> [WORK REQUIRED] Which lines in the listing below contain "class"? Copy each of them.

○ ○ ○ ○ ○ ○ ○

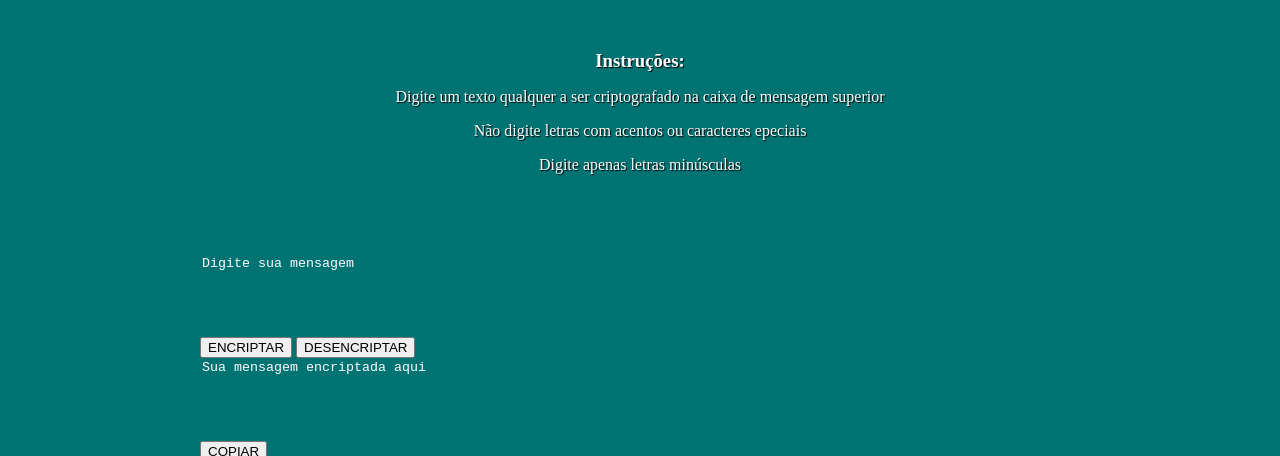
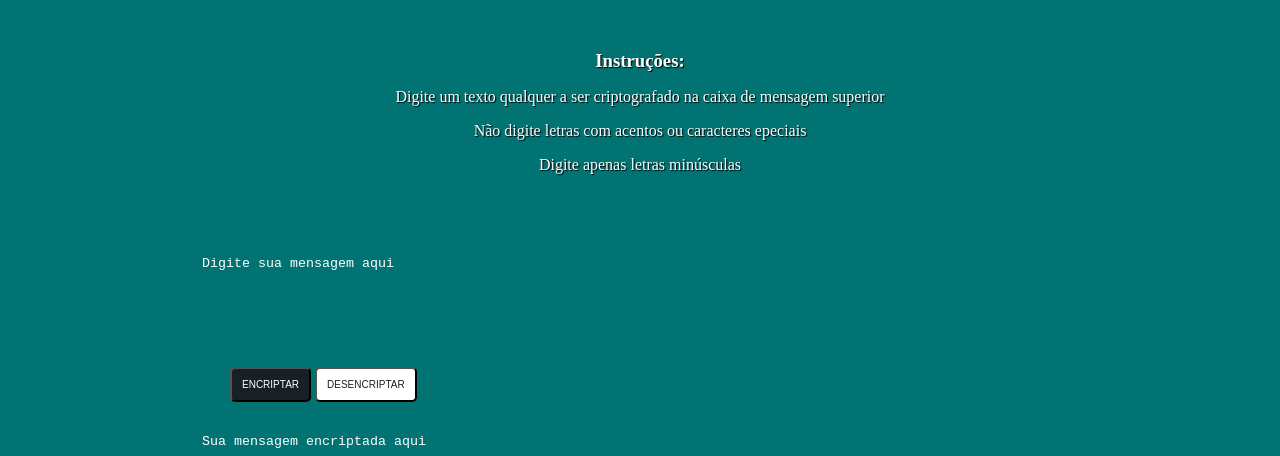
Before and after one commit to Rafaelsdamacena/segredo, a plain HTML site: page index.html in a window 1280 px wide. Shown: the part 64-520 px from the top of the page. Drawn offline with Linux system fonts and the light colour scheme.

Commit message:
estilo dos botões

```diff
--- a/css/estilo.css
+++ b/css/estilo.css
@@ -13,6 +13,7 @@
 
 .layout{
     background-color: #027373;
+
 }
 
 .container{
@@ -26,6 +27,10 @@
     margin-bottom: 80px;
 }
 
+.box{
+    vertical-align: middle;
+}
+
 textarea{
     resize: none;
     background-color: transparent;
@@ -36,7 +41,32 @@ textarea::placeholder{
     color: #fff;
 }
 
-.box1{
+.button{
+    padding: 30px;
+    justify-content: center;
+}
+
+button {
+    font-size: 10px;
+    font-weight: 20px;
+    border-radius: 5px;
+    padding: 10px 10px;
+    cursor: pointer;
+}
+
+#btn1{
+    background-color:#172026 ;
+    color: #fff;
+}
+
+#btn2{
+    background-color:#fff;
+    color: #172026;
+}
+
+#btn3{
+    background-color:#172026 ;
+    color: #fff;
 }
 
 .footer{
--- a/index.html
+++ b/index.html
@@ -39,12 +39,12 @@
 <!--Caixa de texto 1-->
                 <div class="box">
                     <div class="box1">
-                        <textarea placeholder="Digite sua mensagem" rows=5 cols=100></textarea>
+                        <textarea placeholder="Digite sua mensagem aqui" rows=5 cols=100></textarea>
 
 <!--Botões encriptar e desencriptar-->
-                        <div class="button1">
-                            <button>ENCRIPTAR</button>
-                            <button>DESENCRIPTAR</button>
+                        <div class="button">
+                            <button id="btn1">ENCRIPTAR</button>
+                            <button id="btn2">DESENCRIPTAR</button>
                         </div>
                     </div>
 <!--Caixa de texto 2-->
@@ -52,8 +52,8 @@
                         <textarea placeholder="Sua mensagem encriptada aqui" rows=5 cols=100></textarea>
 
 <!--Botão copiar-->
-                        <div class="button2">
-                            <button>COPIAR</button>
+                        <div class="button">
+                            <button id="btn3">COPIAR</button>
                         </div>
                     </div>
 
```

○ ○ ○ ○ ○ ○ ○

> [ANSWER SPACE]
                 <div class="box">
                     <div class="box1">
-                        <div class="button1">
+                        <div class="button">
-                        <div class="button2">
+                        <div class="button">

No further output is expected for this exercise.